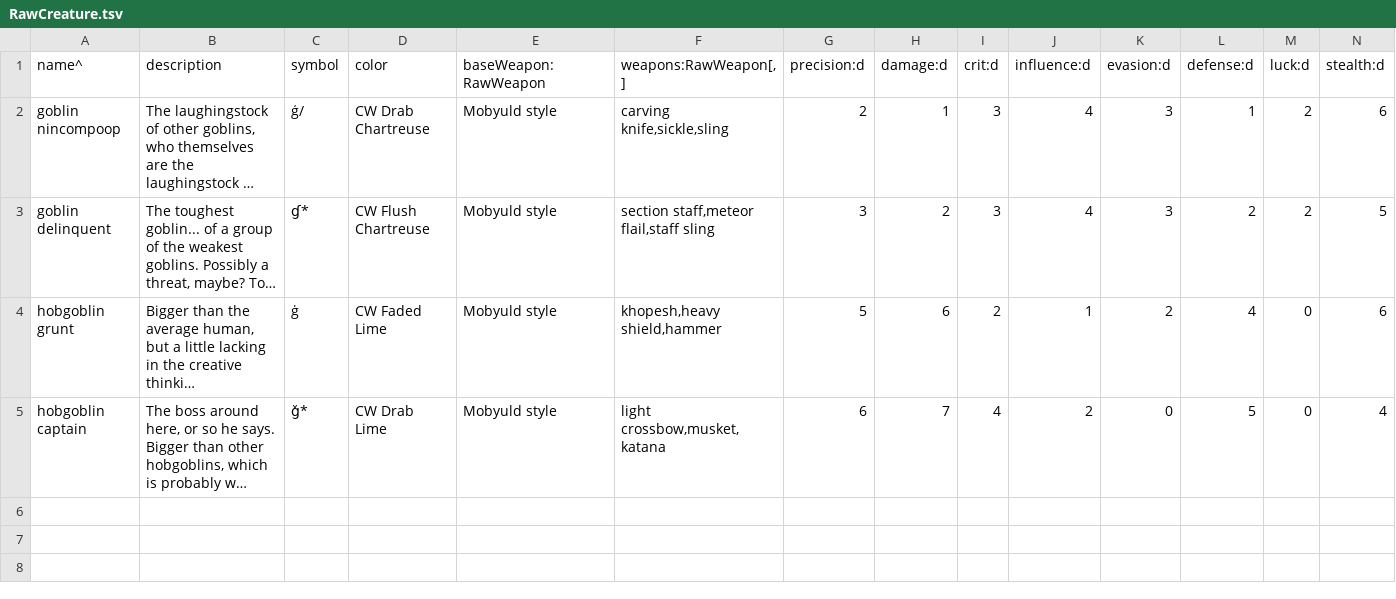
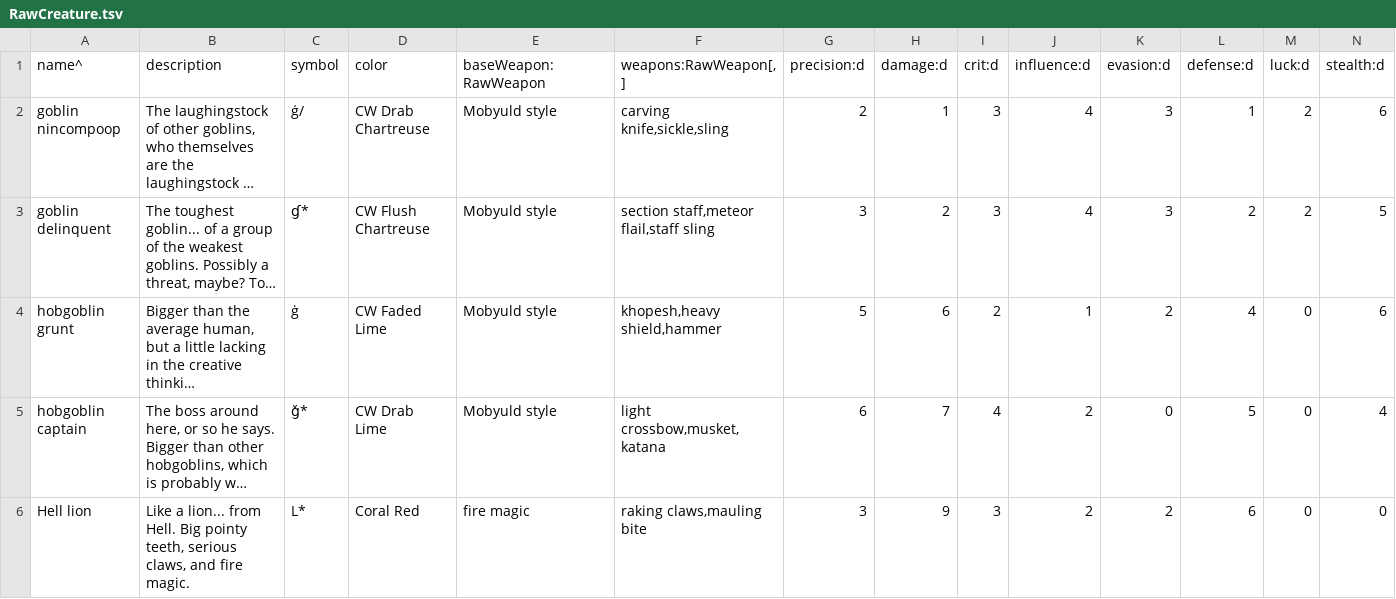
Before and after one commit to yellowstonegames/Epigon, a TSV file: TabLab Combat Data/RawCreature.tsv, drawn as a sheet; only a part is shown; long unchanged cells end in …; rows hold the shown columns only; the diff names each change by its address in the sheet, - before the commit and + after, or states it on an @@ line.

```diff
--- a/TabLab Combat Data/RawCreature.tsv
+++ b/TabLab Combat Data/RawCreature.tsv
+row 6: Hell lion | Like a lion... from Hell. Big pointy teeth, serious claws, and fire magic. | L* | Coral Red | fire magic | raking claws,mauling bite | 3 | 9 | 3 | 2 | 2 | 6 | 0 | 0
```
Also changed, not shown: TabLab Combat Data/RawWeapon.tsv, 5 other files.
- - - -
■ EXERCISE ■
Leave the pictures behind and repeat each entry exactly.

■ RESPONSE AREA ■
Before and after one commit to yellowstonegames/Epigon, a TSV file: TabLab Combat Data/RawCreature.tsv, drawn as a sheet; only a part is shown; long unchanged cells end in …; rows hold the shown columns only; the diff names each change by its address in the sheet, - before the commit and + after, or states it on an @@ line.

```diff
--- a/TabLab Combat Data/RawCreature.tsv
+++ b/TabLab Combat Data/RawCreature.tsv
+row 6: Hell lion | Like a lion... from Hell. Big pointy teeth, serious claws, and fire magic. | L* | Coral Red | fire magic | raking claws,mauling bite | 3 | 9 | 3 | 2 | 2 | 6 | 0 | 0
```
Also changed, not shown: TabLab Combat Data/RawWeapon.tsv, 5 other files.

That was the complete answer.